Schools Need to Teach About I/O

By Henry Newman

A few times a year, I get to work with CS and EE professors from many well know universities from all around the USA. Most of these professors work with graduate students, but I always ask them about what both graduate and under-graduates students at their universities are taught about I/O and storage. In every case, the answer I get is, really nothing. Most say that I/O and storage is covered as a lesson in computer architecture. I am 100% sure that there are some universities that do teach about I/O and storage, but there are not many.

I know, for example, that Carnegie Mellon University has an extensive program, as does University of California Santa Cruz, as well as a few other schools. But these few schools are the exception, not the norm. I believe there needs to be an intensive program to teach both how to do I/O and the advantages and disadvantages of various languages and methods, along with teaching about file system design and I/O drivers issues in universities around the country.
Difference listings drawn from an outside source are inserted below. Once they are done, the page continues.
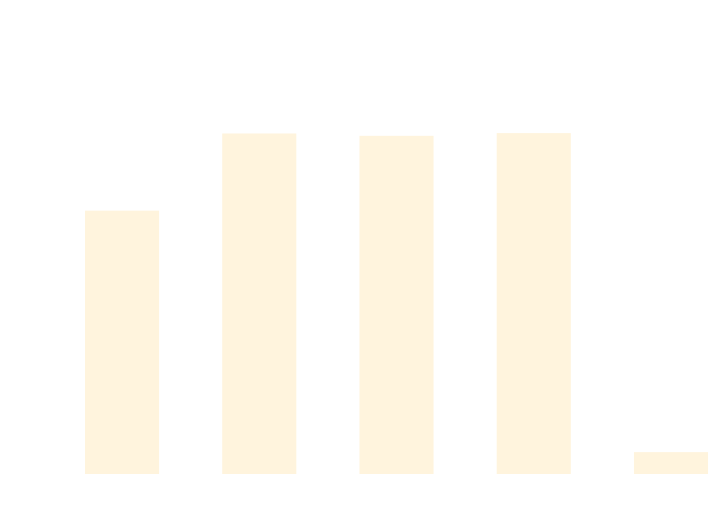
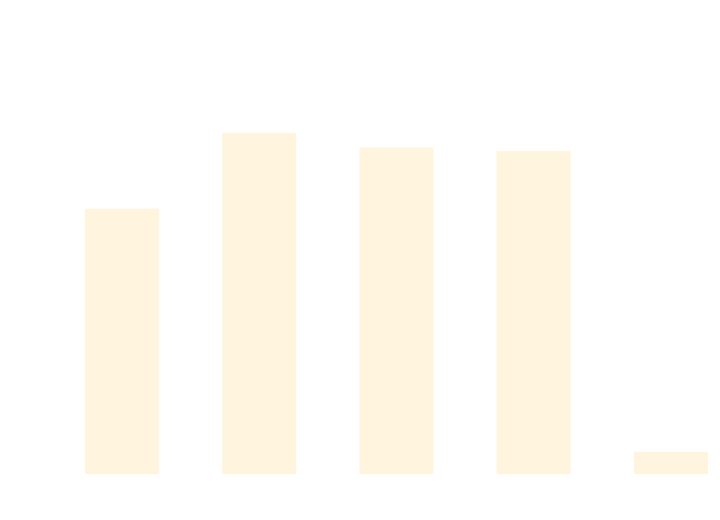
Before and after one commit to thomhurst/TUnit: the diagram in docs/docs/benchmarks/DataDrivenTests.md, drawn with Mermaid. The commit also changed other lines of this file and 17 other files, not shown here.

````diff
--- a/docs/docs/benchmarks/DataDrivenTests.md
+++ b/docs/docs/benchmarks/DataDrivenTests.md
@@ -27,37 +27,37 @@
 ```mermaid
 %%{init: {
   'theme':'base',
   'themeVariables': {
     'primaryColor': '#2563eb',
     'primaryTextColor': '#ffffff',
     'primaryBorderColor': '#1e40af',
     'lineColor': '#6b7280',
     'secondaryColor': '#7c3aed',
     'tertiaryColor': '#dc2626',
     'background': '#ffffff',
     'mainBkg': '#2563eb',
     'secondBkg': '#7c3aed',
     'tertiaryBkg': '#dc2626',
     'clusterBkg': '#f3f4f6',
     'edgeLabelBackground': '#ffffff',
     'tertiaryTextColor': '#1f2937',
     'pie1': '#2563eb',
     'pie2': '#7c3aed',
     'pie3': '#dc2626',
     'pie4': '#f59e0b',
     'pie5': '#10b981',
     'pie6': '#06b6d4',
     'pie7': '#ec4899',
     'pie8': '#6366f1',
     'pie9': '#84cc16',
     'pie10': '#f97316',
     'pie11': '#14b8a6',
     'pie12': '#a855f7'
   }
 }}%%
 xychart-beta
   title "DataDrivenTests Performance Comparison"
   x-axis ["TUnit", "NUnit", "MSTest", "xUnit3", "TUnit_AOT"]
-  y-axis "Time (ms)" 0 --> 825
-  bar [526.18, 686.15, 681.3, 686.97, 25.63]
+  y-axis "Time (ms)" 0 --> 780
+  bar [501.49, 649.96, 621.3, 614.67, 25.06]
 ```
````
This needs to be done as part of many classes in many disciplines. I believe that doing this would provide a competitive advantage for our country over the long term in many areas. I recently told the Information Storage Industry Consortium it needed to develop a program to teach in universities about proper usage of tape and how tape should fit into various I/O architectures. Maybe those of us that know and feel passionate about the topic should volunteer to do something about it at a local university. Count me in.

This article was originally published on June 06, 2011